CAUTION: In both of these methods the employer needs to be aware of the demographics of its workforce and the people from whom they seek recommendations. If the group is too similar in background, the Equal Employment Opportunity Commission (EEOC) may say that the recruitment process implicitly discriminates against women or minorities.

Newspaper Advertising. This method works well, particularly if you are looking for local candidates. The cost is relatively small.2

Internet Posting. This method is the most likely to bring in the greatest number of applications. The most common Web sites that are used are, and The cost to post is relatively low.

Employment Agency. These firms charge a fee, typically 20 to 33 percent of the employee’s salary. They will locate and screen applicants for you, and will present only those that best meet the criteria of the job. This source is the most costly.

Is there any law that requires the posting of a job?

There are no federal laws that have such a requirement. You do need to be aware that posting can help in the event of an EEOC discrimination claim.

TIP: It is beneficial to place at the bottom of any employment posting that "ABC Company is an Equal Opportunity Employer."

Am I required to use a formal job application?

There is no formal requirement that you have an application. Many companies use them because it standardizes the information the candidate is giving you, such as past employers, specific skills and contact information. The application also puts the candidate on notice and seeks consent that

  • you may verify the information on the form;
  • the individual may be subject to drug testing if it is the company policy to do so;
  • if hired, the individual understands he is an "at will" employee;
  • references can be checked; and
  • should any information prove false, the individual may be subject to discharge.

Can I take notes on the application?

Notes of any kind should not be made on employment applications or resumes. Anything that is recorded may be discoverable if there is a lawsuit in the future.

How long must I keep applications if I use them?

Keep solicited applications at least 1 year. Unsolicited applications can be discarded immediately; however, it is a better practice to hold on to them for a year as well.

CAUTION: Should you elect to discard unsolicited applications and resumes, you should discard all that are received. Picking and choosing can result in a disparate treatment claim by a human rights agency.

What is an "at will" employee?

An "at will" employee is one who can be let go for any reason, provided it is not discriminatory. This individual may also resign for any reason.

CAUTION: An employer needs to be careful in the representations made to employees so as not to alter this "at will" status. Statements such as "you can expect a long career with our company" can potentially alter "at will" status.

May I ask whether someone is an alien to the country?

The proper question should be, "Are you legally allowed to work in the United States?" If the person responds in the affirmative either verbally or in writing, it is not necessary to verify this information until after an offer of employment has been made.
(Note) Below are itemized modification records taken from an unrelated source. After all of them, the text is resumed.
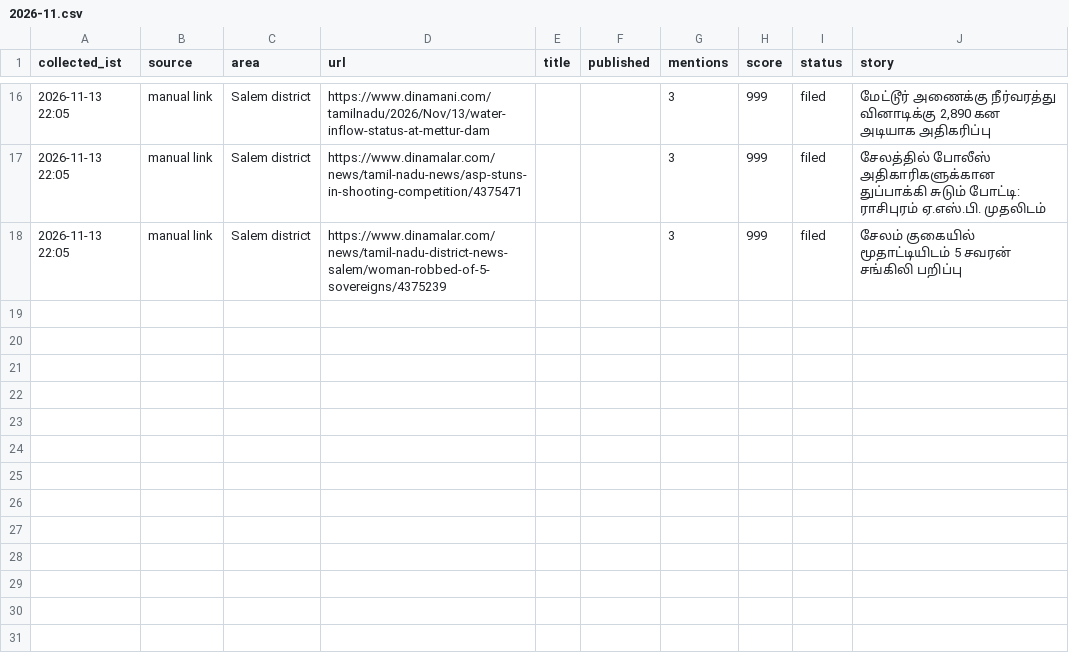
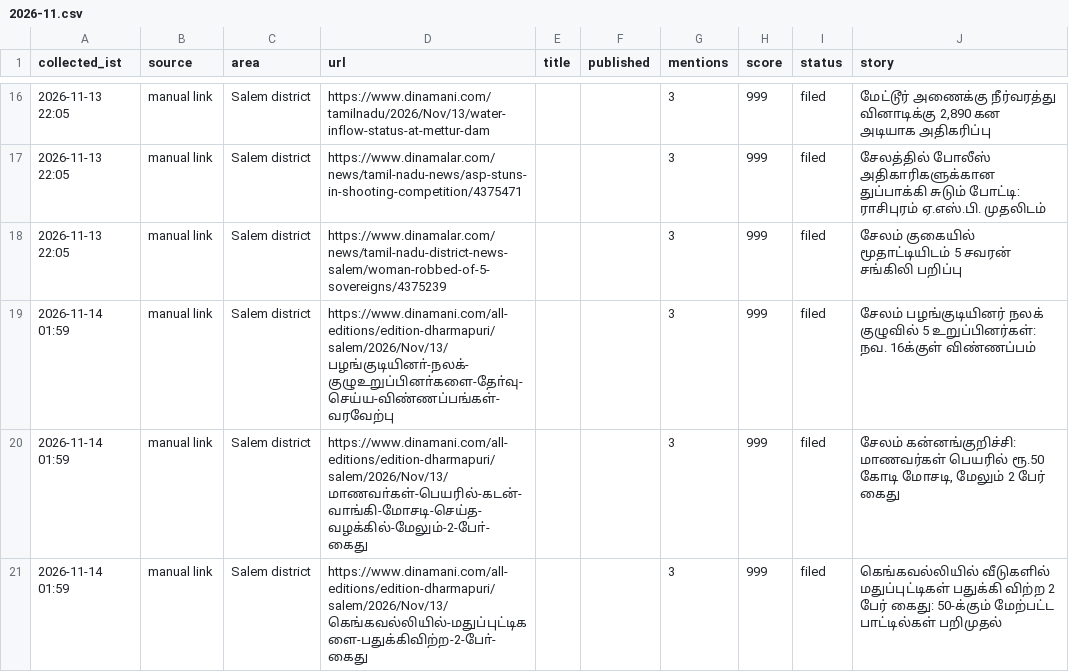
Before and after one commit to news360-tn/salem360-autopost, a CSV file: research_free/archive/2026-11.csv, drawn as a sheet; only a part is shown, gaps mark what is left out; the diff names each change by its address in the sheet, - before the commit and + after, or states it on an @@ line.

```diff
--- a/research_free/archive/2026-11.csv
+++ b/research_free/archive/2026-11.csv
+row 19: 2026-11-14 01:59 | manual link | Salem district | https://www.dinamani.com/all-editions/edition-dharmapuri/salem/2026/Nov/13/பழங்குடியினா்-நலக்-குழுஉறுப்பினா்களை-தோ்வு-செய்ய-விண்ணப்பங்கள்-வரவேற்பு |  |  | 3 | 999 | filed | சேலம் பழங்குடியினர் நலக் குழுவில் 5 உறுப்பினர்கள்: நவ. 16க்குள் விண்ணப்பம்
+row 20: 2026-11-14 01:59 | manual link | Salem district | https://www.dinamani.com/all-editions/edition-dharmapuri/salem/2026/Nov/13/மாணவா்கள்-பெயரில்-கடன்-வாங்கி-மோசடி-செய்த-வழக்கில்-மேலும்-2-போ்-கைது |  |  | 3 | 999 | filed | சேலம் கன்னங்குறிச்சி: மாணவர்கள் பெயரில் ரூ.50 கோடி மோசடி, மேலும் 2 பேர் கைது
+row 21: 2026-11-14 01:59 | manual link | Salem district | https://www.dinamani.com/all-editions/edition-dharmapuri/salem/2026/Nov/13/கெங்கவல்லியில்-மதுப்புட்டிகளை-பதுக்கிவிற்ற-2-போ்-கைது |  |  | 3 | 999 | filed | கெங்கவல்லியில் வீடுகளில் மதுப்புட்டிகள் பதுக்கி விற்ற 2 பேர் கைது: 50-க்கும் மேற்பட்ட பாட்டில்கள் பறிமுதல்
```
Also changed, not shown: 6 other files.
Is drug testing of job applicants permissible?

Drug testing does not fall under the ADA and is permissible. It is important to note that if testing is done, it be done for all applicants. Confidentiality is also essential. The results of the test should only be shared on a need-to-know basis. Some states will allow testing only to ensure the safety of workers and others.

Can a potential employer require medical examinations?

The ADA does not permit medical exams before a tentative offer of employment is extended. As with drug testing, if the exams are given, they must be given to everyone. Medical questions should be directly related to the key functions of the job for which the individual is applying.

SIDEBAR: The ADA only applies to companies that have at least 15 employees

May applicants be required to submit to a lie detector test?

No. Both the federal government and many states strictly prohibit polygraph testing, except under very limited circumstances involving national security, private sector security firms and the pharmaceutical industry, or if there is reasonable suspicion of someone being involved in a workplace incident.